Photo: Sarah Sloboda.
Buckley started thinking about writing a novel about young nerd heroes who possess powers that can save the world, in silly ways. His goal in NERDS is to entertain kids with humorous plots while sending them a message about the kids who are sitting in a corner of the school cafeteria alone. “Those are the kids who will grow up to cure diseases, invent amazing things and really make a difference, and I want kids to realize that getting to know them might be a very good thing,” he says. “I wanted the series to include multicultural stories about kids from different walks of life and stories in which boys and girls are equally important. And I wanted to focus a bit on bullying and self-esteem, but didn’t want to preach. I wanted to write something fun and full of adventure.”
Buckley succeeded in his mission, according to Susan Van Metre, associate publisher of Amulet and Abrams Books for Young Readers, who edits the new series as well as the author’s Sisters Grimm novels, which have sold a million copies. “Michael obviously writes very good girl characters, but I thought it would be great for him to write a series with male protagonists, too,” she says. “His humor is earthy and slapsticky—it’s perfect for boys and actually makes the boy in anyone giggle. And readers will easily connect to the subject of the series. What kid doesn’t feel they have great qualities that aren’t appreciated?”
This Friday, September 18, Buckley launches a national tour for NERDS, which the publisher is promoting with a dedicated Web site, online advertising and NERDS invisible ink pens (available to booksellers). The author is currently writing the series’ second installment, tentatively titled Dial M for Mama’s Boy, scheduled for fall 2010 release.
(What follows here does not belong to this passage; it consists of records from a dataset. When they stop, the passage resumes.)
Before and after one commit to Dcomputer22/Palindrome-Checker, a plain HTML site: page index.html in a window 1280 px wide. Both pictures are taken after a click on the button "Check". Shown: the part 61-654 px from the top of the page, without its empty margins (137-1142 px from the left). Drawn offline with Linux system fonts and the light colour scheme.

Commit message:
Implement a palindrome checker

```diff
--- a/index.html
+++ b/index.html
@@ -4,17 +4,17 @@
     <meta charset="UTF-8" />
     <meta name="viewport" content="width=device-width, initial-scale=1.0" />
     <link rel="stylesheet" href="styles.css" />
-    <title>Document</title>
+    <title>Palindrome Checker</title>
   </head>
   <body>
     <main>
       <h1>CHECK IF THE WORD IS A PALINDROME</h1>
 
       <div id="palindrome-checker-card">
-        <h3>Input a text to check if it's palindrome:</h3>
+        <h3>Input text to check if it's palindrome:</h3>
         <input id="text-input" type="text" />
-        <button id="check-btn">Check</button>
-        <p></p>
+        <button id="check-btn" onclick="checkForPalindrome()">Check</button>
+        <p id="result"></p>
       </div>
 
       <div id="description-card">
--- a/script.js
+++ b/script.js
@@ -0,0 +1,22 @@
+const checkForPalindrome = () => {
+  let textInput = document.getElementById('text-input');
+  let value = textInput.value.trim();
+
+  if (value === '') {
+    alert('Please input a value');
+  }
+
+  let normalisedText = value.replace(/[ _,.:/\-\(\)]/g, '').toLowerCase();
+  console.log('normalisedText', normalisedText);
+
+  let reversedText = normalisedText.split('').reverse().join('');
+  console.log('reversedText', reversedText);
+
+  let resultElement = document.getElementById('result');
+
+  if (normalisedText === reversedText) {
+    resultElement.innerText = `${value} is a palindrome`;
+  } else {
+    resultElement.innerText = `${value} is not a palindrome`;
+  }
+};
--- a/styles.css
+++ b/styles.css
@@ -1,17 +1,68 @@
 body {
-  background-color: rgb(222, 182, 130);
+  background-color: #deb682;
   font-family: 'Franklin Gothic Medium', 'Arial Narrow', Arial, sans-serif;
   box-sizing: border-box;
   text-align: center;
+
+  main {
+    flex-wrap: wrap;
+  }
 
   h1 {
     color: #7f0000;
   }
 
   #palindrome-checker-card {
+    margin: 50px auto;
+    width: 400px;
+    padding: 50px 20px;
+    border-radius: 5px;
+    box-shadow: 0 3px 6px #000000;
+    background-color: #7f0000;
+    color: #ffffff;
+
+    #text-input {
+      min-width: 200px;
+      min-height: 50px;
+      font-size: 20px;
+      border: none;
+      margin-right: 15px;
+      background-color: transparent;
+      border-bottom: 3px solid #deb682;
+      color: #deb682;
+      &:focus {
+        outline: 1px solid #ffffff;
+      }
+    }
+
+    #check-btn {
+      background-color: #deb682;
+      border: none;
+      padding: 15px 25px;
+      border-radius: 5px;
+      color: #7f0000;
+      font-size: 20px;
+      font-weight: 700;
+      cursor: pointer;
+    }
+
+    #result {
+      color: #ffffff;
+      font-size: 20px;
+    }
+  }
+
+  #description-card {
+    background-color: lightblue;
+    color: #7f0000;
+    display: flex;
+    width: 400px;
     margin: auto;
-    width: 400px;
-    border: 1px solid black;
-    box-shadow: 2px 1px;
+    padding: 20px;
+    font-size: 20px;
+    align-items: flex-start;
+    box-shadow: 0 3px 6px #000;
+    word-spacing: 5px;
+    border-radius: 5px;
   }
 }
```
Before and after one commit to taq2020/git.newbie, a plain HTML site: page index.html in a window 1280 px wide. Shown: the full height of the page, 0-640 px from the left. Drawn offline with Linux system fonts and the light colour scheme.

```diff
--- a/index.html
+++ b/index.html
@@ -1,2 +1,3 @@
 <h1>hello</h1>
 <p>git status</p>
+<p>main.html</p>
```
Amulet will also publish the eighth Sisters Grimm book, The Inside Story, next spring.
Does Buckley find writing NERDS a very different challenge than penning the Sisters Grimm stories? “I wanted this new series to be a different kind of funny and tried to write in a different kind of voice,” he replies. “It’s always a challenge when you create something new and try to discover who these characters are who are running around on your paper. I’ve know the Sisters Grimm characters for so long that I know what they’ll do and say. Creating new characters is like moving to a new town and trying to make friends in a new school. In a weird way, somehow I feel compelled to get these new characters to like me. That’s my new challenge.”
NERDS: National Espionage, Rescue, and Defense Society (Book One) by Michael Buckley, illustrated by Ethen Beavers. Abrams/Amulet, $14.95 Sept. ISBN 978-0-8109-4324-7